THE TASK:
Among the entries below, please show each line that carries the word "current".
────────────────────
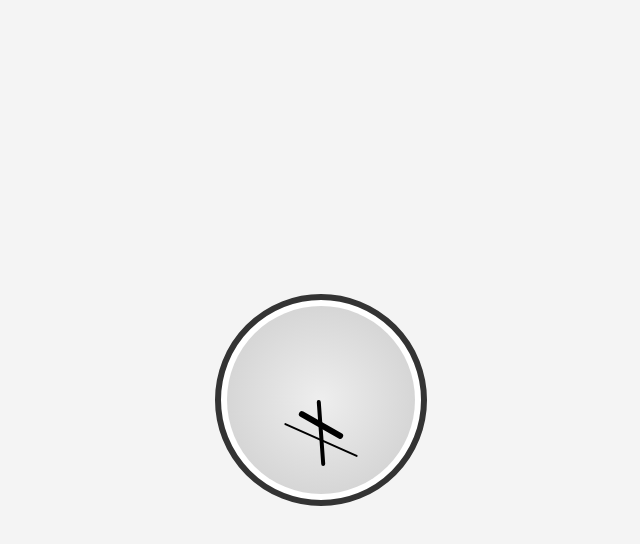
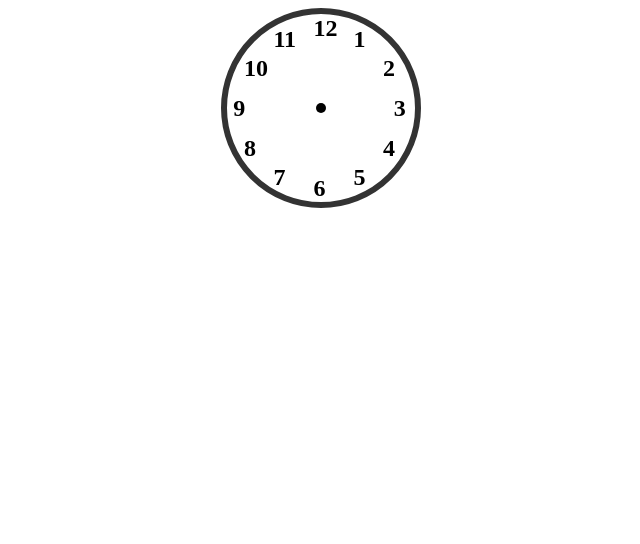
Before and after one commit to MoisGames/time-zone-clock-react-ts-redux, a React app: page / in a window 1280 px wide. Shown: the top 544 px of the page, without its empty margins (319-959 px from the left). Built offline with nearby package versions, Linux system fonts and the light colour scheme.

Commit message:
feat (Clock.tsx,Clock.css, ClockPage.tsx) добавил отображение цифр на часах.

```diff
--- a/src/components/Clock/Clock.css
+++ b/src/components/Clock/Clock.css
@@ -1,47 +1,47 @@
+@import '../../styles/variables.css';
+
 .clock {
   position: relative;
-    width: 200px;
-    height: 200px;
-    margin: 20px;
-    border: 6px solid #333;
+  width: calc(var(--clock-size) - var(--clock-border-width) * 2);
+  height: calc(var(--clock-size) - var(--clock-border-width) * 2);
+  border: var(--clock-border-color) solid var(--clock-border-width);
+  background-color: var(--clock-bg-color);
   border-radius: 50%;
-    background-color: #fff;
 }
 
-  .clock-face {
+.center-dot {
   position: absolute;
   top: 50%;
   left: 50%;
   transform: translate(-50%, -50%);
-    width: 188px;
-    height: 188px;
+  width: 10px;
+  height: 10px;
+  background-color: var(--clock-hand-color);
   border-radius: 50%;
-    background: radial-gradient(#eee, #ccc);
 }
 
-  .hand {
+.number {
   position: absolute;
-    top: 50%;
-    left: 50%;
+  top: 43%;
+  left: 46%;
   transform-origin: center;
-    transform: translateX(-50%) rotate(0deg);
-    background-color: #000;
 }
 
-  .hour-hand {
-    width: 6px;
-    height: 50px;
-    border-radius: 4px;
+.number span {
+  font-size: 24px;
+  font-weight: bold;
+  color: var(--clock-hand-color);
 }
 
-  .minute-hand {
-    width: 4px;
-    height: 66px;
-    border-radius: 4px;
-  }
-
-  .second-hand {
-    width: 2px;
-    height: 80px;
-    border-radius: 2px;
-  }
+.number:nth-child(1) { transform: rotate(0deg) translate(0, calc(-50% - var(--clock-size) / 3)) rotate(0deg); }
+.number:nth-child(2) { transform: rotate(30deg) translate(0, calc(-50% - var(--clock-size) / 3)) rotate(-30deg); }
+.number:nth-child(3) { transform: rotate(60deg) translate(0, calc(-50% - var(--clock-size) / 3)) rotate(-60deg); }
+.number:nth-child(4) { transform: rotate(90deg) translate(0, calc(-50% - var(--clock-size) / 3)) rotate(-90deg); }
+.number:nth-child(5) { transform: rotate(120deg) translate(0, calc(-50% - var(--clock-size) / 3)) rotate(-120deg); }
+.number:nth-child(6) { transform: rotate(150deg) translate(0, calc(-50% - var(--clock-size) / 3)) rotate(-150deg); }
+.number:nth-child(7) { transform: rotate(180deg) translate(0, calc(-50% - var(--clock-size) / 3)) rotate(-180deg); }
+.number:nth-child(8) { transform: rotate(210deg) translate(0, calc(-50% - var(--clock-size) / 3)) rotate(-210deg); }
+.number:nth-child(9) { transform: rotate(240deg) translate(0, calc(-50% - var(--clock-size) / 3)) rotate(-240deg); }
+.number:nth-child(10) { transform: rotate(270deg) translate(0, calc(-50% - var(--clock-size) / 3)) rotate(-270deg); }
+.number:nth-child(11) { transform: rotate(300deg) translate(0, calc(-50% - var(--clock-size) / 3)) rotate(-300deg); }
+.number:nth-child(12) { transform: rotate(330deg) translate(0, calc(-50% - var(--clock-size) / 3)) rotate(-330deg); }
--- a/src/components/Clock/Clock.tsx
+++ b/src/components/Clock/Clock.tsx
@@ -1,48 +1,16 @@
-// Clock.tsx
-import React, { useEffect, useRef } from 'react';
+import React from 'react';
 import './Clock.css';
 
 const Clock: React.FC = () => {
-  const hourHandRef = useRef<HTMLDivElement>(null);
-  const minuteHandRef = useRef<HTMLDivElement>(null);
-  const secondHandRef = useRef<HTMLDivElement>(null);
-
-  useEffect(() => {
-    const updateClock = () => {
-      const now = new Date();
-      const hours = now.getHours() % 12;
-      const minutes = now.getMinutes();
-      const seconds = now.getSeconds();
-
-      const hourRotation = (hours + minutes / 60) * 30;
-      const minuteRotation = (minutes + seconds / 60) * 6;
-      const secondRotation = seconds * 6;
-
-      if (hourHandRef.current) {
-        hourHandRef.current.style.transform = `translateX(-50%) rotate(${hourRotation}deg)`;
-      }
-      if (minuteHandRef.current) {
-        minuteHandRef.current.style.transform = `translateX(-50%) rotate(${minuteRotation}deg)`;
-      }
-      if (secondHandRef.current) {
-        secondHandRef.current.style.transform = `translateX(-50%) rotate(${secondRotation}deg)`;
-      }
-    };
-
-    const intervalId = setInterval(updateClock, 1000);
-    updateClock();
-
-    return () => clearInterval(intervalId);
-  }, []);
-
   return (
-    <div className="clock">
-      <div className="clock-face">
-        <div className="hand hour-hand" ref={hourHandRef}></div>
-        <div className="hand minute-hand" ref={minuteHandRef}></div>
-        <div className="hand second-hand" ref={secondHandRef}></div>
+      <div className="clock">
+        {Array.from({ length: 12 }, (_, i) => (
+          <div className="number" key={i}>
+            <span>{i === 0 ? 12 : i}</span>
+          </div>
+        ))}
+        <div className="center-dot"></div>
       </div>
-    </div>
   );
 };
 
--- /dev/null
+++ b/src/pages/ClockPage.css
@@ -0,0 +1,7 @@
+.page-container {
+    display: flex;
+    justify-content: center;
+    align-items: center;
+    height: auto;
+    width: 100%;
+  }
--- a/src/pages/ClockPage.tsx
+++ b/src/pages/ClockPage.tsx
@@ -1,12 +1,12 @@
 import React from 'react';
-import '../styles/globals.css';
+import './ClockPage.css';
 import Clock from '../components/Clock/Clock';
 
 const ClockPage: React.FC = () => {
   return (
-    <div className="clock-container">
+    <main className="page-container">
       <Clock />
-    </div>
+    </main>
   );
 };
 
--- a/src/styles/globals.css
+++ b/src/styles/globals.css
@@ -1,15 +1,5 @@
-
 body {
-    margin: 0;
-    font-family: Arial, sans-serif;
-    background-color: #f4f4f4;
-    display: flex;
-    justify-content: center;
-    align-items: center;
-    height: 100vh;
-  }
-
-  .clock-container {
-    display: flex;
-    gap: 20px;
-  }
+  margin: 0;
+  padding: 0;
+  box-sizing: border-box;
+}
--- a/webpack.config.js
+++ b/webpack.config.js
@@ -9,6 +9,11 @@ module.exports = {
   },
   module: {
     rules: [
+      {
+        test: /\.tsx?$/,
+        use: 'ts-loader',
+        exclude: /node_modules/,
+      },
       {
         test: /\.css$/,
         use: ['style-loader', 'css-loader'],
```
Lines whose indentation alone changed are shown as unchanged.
────────────────────
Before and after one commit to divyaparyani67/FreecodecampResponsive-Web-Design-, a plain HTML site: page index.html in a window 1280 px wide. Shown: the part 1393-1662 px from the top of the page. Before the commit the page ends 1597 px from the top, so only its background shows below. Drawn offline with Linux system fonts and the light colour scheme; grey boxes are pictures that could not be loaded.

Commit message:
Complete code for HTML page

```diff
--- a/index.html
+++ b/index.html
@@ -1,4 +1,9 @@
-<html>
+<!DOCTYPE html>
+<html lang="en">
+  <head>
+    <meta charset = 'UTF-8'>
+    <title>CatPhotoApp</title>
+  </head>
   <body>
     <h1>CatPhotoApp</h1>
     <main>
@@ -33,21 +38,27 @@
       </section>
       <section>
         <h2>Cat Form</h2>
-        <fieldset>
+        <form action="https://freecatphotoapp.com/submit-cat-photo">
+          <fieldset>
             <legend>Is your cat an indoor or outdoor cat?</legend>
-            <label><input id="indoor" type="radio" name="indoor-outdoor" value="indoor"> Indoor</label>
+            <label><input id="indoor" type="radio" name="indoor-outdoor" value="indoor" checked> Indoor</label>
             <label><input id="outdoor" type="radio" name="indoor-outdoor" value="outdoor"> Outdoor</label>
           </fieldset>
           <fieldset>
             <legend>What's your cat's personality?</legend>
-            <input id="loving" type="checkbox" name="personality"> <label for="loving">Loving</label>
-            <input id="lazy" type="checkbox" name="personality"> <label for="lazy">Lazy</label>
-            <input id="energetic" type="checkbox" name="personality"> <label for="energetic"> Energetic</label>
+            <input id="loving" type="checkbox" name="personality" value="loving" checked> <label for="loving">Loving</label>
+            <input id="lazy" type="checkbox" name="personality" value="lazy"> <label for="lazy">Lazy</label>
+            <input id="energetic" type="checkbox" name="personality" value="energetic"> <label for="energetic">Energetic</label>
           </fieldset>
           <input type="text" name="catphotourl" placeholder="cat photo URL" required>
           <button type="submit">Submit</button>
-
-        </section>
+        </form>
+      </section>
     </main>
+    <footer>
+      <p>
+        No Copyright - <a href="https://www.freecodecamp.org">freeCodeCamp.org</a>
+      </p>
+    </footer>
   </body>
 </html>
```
────────────────────
RESPONSE BELOW:
-      if (hourHandRef.current) {
-        hourHandRef.current.style.transform = `translateX(-50%) rotate(${hourRotation}deg)`;
-      if (minuteHandRef.current) {
-        minuteHandRef.current.style.transform = `translateX(-50%) rotate(${minuteRotation}deg)`;
-      if (secondHandRef.current) {
-        secondHandRef.current.style.transform = `translateX(-50%) rotate(${secondRotation}deg)`;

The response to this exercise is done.